(GOAL OF THE EXERCISE)
Look through the data below and return each line where "container" appears.

Stored dataset items
= = = =

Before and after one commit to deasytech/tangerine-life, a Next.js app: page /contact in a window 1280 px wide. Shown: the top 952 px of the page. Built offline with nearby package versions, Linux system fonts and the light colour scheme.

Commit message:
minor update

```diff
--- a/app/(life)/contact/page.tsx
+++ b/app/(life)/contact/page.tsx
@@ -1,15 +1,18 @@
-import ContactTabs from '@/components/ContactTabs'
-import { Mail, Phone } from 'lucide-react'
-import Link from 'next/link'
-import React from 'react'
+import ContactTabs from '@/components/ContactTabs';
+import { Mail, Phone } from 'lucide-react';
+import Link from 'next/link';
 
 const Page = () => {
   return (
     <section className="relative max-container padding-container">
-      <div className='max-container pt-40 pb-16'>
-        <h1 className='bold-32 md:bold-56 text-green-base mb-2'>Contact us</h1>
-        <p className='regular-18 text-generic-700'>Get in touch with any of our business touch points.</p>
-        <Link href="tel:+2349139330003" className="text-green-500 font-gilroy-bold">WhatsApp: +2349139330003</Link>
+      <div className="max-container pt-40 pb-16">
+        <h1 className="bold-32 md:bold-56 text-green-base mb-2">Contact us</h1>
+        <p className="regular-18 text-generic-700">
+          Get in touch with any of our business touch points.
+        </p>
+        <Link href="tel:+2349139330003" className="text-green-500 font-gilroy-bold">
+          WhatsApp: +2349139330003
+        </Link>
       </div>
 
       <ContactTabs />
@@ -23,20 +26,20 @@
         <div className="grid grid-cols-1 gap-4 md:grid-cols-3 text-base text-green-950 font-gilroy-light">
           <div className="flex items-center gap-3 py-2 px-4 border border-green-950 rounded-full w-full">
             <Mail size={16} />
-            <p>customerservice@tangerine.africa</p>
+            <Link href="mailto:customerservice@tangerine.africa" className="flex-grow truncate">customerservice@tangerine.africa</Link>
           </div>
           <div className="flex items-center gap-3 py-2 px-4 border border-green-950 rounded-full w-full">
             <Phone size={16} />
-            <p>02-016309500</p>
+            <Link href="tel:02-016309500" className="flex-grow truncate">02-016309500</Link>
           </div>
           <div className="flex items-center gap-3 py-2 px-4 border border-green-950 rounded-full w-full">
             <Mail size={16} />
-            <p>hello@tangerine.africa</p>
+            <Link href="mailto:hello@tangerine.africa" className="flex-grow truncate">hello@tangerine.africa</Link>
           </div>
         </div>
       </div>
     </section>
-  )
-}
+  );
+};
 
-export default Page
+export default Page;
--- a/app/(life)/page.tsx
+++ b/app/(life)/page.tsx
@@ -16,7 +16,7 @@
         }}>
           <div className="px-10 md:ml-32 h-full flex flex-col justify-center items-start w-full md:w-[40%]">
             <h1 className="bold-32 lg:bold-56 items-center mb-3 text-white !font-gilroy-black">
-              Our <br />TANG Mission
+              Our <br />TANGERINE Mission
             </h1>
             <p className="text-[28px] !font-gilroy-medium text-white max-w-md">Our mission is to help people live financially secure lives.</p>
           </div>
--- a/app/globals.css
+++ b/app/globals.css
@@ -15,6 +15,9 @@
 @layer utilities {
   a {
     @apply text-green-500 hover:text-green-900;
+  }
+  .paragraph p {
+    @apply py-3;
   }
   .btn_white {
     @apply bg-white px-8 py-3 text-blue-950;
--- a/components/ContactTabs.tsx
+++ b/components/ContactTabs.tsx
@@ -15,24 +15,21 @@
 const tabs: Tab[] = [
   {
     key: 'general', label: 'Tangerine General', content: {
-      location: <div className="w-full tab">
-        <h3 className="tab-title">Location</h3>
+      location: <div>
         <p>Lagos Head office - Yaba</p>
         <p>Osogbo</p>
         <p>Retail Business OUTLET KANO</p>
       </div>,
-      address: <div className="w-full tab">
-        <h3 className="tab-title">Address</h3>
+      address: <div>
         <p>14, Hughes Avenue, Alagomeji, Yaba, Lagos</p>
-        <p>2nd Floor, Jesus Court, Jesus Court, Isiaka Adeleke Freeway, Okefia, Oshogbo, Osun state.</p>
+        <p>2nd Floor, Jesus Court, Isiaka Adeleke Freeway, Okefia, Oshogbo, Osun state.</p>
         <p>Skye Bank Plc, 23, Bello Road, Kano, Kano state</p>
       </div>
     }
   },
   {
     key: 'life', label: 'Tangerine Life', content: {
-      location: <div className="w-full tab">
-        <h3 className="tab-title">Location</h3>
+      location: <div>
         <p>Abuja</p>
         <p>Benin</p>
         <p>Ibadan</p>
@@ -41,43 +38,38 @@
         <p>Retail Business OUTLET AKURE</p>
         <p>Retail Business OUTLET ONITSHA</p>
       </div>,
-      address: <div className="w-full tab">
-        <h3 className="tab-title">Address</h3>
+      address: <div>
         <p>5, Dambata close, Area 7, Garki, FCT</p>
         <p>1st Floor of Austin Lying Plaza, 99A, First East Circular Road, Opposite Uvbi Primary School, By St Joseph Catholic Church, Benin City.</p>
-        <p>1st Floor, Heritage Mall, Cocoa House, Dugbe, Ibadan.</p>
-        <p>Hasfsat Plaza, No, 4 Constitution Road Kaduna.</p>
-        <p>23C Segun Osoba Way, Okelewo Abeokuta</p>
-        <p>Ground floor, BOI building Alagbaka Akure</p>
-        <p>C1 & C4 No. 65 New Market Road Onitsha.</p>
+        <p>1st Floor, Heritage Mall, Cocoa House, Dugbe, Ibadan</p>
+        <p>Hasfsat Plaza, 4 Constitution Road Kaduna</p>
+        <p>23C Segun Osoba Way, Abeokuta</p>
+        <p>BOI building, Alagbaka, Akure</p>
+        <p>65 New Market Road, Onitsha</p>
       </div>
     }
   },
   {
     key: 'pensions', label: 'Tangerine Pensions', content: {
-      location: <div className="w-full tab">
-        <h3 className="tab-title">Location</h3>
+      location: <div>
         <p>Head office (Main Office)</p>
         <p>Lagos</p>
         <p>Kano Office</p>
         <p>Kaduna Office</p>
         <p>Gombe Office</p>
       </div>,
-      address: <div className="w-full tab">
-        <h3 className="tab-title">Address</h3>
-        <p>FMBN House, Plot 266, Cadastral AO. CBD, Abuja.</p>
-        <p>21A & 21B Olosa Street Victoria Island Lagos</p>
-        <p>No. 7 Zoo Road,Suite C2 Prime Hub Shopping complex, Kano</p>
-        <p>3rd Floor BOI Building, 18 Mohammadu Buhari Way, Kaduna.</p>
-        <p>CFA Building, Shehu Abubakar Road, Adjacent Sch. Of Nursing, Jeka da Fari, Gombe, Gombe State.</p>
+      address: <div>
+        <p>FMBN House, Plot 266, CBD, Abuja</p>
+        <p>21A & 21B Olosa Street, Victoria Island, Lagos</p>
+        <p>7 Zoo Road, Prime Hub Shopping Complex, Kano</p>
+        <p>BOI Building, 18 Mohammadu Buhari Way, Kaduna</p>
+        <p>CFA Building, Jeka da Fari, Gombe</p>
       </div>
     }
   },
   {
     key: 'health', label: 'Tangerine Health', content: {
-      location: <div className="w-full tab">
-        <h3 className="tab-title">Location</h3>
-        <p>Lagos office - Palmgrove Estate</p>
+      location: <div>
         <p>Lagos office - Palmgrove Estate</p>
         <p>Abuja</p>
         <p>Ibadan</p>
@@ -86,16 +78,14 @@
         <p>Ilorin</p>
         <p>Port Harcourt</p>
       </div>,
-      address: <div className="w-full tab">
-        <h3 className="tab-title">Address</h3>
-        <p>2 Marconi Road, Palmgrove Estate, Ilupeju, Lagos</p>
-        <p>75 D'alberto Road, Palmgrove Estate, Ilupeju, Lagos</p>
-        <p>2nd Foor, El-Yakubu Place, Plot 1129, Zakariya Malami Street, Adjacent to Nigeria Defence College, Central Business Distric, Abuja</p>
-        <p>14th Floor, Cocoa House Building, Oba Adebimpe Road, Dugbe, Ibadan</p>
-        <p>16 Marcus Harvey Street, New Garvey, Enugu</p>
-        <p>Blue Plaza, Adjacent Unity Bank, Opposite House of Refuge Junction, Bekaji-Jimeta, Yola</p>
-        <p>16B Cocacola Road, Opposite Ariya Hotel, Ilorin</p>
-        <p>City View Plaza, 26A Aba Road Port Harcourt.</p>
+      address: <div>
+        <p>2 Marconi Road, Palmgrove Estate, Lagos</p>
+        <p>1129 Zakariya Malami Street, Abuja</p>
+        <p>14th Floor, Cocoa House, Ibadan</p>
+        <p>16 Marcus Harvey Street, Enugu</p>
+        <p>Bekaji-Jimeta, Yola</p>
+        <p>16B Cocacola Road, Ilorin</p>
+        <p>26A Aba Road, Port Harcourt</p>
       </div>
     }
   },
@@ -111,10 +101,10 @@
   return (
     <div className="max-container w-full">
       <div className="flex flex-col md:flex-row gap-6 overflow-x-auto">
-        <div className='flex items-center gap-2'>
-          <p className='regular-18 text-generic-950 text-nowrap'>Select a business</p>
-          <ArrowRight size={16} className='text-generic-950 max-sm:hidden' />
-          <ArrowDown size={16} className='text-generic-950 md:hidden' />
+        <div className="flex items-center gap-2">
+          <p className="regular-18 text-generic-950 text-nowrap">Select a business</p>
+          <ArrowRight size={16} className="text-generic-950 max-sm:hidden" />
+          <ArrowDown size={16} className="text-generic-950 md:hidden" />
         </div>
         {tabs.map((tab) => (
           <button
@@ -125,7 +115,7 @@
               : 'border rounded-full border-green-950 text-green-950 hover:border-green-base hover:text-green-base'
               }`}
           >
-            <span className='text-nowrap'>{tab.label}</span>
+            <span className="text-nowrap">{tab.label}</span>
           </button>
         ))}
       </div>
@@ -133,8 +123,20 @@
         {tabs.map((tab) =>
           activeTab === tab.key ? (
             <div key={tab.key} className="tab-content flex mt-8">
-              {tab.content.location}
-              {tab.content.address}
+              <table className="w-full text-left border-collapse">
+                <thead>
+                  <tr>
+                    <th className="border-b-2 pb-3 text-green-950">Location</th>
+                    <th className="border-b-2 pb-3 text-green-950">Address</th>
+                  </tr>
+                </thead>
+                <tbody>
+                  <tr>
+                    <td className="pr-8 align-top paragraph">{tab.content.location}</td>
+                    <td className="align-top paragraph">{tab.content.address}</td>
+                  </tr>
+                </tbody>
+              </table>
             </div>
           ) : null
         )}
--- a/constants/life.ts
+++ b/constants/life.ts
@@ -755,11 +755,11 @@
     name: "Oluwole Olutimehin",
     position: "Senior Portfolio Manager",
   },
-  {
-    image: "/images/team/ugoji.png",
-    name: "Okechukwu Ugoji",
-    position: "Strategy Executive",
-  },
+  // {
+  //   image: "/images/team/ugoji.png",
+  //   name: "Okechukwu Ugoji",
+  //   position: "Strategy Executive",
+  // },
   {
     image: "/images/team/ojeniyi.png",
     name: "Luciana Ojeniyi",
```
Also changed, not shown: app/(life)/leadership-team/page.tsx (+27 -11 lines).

= = = =

(WRITTEN ANSWER)
     <section className="relative max-container padding-container">
-      <div className='max-container pt-40 pb-16'>
+      <div className="max-container pt-40 pb-16">
     <div className="max-container w-full">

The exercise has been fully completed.